The Lord Leycester Hospital is a historic group of medieval timber-framed buildings on Warwick High Street dating mainly from the late 14th Century. Of historic significance, they represent one of the finest examples in Britain of medieval courtyard architecture. Clustered round the Norman gateway into the town, the 12th Century Chantry Chapel sits above it. For nearly 200 years this site was home to Warwick’s medieval Guilds.

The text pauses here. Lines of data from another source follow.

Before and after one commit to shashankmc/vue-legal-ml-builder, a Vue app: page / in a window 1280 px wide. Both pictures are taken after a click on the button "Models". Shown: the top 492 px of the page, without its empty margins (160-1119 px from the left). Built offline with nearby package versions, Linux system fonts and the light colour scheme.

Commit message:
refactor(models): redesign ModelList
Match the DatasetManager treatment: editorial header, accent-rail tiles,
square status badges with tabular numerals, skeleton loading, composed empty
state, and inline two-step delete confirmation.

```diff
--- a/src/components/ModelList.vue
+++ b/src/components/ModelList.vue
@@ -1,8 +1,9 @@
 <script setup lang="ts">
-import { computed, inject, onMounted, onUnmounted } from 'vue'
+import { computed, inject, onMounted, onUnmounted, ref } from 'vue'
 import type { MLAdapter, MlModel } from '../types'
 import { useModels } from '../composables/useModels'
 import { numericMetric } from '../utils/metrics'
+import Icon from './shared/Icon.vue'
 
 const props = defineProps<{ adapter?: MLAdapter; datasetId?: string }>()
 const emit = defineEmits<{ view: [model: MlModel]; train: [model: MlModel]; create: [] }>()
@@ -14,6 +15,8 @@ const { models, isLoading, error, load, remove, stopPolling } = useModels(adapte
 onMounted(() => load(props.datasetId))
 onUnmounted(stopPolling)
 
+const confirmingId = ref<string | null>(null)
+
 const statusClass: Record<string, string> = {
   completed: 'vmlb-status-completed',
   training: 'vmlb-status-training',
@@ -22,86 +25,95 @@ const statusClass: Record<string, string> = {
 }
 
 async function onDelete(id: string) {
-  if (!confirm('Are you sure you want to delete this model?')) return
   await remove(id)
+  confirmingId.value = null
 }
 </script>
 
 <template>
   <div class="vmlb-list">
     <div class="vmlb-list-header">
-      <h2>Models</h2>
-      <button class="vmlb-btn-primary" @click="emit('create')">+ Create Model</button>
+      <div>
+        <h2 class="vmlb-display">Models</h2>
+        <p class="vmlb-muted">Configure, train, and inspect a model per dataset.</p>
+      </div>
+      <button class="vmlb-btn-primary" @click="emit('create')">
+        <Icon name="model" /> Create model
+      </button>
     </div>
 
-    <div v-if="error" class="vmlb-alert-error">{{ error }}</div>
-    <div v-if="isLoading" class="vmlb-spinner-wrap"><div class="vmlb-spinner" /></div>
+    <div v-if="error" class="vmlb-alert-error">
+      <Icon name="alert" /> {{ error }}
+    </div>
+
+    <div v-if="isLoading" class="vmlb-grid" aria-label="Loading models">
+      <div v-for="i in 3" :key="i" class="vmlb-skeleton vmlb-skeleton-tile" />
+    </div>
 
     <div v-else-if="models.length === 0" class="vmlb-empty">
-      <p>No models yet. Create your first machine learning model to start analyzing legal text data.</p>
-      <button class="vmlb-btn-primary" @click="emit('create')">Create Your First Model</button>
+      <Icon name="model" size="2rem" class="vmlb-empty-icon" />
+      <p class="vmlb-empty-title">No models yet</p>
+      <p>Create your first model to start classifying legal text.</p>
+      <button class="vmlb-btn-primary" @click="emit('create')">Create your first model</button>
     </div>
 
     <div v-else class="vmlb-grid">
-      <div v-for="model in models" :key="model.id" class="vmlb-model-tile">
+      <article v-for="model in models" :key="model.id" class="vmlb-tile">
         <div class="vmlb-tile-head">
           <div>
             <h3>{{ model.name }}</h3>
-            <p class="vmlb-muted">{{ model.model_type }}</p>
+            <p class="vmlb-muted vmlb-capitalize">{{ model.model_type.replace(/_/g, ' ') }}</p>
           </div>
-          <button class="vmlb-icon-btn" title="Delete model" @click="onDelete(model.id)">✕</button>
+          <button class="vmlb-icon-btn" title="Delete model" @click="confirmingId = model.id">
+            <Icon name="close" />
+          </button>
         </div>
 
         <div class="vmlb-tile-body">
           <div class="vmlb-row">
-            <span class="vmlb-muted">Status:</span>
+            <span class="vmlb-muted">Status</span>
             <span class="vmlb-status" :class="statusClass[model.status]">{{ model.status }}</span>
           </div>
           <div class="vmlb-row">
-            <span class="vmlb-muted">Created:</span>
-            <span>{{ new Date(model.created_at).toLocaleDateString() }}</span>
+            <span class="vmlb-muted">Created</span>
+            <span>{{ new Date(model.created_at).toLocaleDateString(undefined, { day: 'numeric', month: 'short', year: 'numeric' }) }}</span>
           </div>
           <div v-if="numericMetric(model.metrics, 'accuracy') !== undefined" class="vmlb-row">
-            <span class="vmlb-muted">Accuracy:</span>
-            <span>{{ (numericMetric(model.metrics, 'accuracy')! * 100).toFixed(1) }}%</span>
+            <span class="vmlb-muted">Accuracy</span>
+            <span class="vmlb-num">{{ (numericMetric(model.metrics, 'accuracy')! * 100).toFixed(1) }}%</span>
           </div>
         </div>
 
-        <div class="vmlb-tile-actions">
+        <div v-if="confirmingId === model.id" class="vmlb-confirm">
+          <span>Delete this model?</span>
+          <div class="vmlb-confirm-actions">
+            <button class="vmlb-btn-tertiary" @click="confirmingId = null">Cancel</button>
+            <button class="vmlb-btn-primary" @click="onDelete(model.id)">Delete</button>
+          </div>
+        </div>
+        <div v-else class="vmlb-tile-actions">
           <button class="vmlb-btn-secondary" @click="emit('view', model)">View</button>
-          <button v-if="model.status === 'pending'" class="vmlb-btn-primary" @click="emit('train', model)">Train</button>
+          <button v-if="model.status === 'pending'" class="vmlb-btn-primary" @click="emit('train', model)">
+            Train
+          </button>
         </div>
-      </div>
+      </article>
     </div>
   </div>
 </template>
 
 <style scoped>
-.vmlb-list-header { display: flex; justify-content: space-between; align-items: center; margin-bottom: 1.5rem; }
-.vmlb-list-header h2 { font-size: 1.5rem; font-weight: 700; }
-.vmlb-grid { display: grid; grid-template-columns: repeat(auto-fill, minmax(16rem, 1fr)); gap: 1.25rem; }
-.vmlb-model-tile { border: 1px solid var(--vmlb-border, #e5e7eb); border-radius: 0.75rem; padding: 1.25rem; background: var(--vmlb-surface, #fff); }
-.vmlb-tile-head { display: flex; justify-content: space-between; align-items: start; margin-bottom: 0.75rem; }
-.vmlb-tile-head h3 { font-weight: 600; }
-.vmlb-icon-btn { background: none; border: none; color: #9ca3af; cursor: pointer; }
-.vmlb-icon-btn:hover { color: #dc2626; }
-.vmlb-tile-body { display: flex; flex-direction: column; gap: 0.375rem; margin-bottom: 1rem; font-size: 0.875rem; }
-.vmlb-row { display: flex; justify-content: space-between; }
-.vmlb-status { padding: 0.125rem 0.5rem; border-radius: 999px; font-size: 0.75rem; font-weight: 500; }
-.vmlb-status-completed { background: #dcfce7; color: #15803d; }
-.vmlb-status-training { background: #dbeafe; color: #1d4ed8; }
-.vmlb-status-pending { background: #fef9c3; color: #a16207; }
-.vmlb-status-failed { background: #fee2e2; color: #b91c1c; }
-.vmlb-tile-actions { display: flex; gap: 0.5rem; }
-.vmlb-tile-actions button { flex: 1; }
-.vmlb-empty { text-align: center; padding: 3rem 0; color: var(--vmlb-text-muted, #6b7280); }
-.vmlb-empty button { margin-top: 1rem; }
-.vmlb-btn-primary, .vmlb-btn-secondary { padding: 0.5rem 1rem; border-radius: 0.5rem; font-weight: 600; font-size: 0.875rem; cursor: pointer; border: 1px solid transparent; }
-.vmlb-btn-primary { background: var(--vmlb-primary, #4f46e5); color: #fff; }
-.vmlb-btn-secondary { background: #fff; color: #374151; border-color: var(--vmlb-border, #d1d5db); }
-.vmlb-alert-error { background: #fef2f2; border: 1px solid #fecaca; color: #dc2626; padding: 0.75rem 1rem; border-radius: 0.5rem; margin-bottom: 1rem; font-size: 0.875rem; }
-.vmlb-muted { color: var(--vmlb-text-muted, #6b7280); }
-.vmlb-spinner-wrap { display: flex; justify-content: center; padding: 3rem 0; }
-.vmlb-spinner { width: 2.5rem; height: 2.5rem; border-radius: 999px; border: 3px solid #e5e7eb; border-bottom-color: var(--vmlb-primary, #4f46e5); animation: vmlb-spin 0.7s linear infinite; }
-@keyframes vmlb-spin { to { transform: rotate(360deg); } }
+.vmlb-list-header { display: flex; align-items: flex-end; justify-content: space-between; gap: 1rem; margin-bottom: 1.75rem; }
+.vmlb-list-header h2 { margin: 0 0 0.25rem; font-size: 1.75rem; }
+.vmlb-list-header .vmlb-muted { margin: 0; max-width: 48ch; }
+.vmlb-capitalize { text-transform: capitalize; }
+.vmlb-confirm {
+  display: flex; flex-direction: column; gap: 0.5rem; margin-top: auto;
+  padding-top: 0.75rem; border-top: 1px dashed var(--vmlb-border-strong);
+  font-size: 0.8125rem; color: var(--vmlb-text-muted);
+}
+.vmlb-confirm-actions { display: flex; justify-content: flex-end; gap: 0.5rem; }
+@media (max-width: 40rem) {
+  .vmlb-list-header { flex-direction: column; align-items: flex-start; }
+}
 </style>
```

In the reign of Queen Elizabeth I the buildings became, under the patronage of Robert Dudley, Earl of Leicester, a place of retirement for old warriors who had fought in the Elizabethan era wars. These soldiers are known to this day as the Brethren and with the Master, still live within the walls of the building. Master and Brethren are a living legacy of almost 450 years of history. Every morning they meet in the Chapel and pray together the words written by their founder Robert Dudley. You can often see the Brethren in ceremonial uniform as they give tours through the buildings and gardens. These extraordinary medieval buildings with their living legacy, are open to visitors and can be hired for civil ceremonies, dinners, parties and other events.
The beautiful, tranquil Master’s Garden, open all year, features a Victorian pineapple pit, a 2,000 year old “nilometer” used in ancient Egypt to measure the height of the Nile and a small thatched summer house favoured by Nathaniel Hawthorne. Adjacent to it is the Knot Garden with its design and symbolism echoing Tudor times. The Masters Garden is set out as a Victorian Garden but pass under the Norman Arch and you step into a 500 year old produce garden that grows fruit, vegetables and herbs for the Brethren’s Kitchen.
Visit Warwick’s medieval gem! The Hospital is one of the finest examples in Britain of medieval courtyard architecture.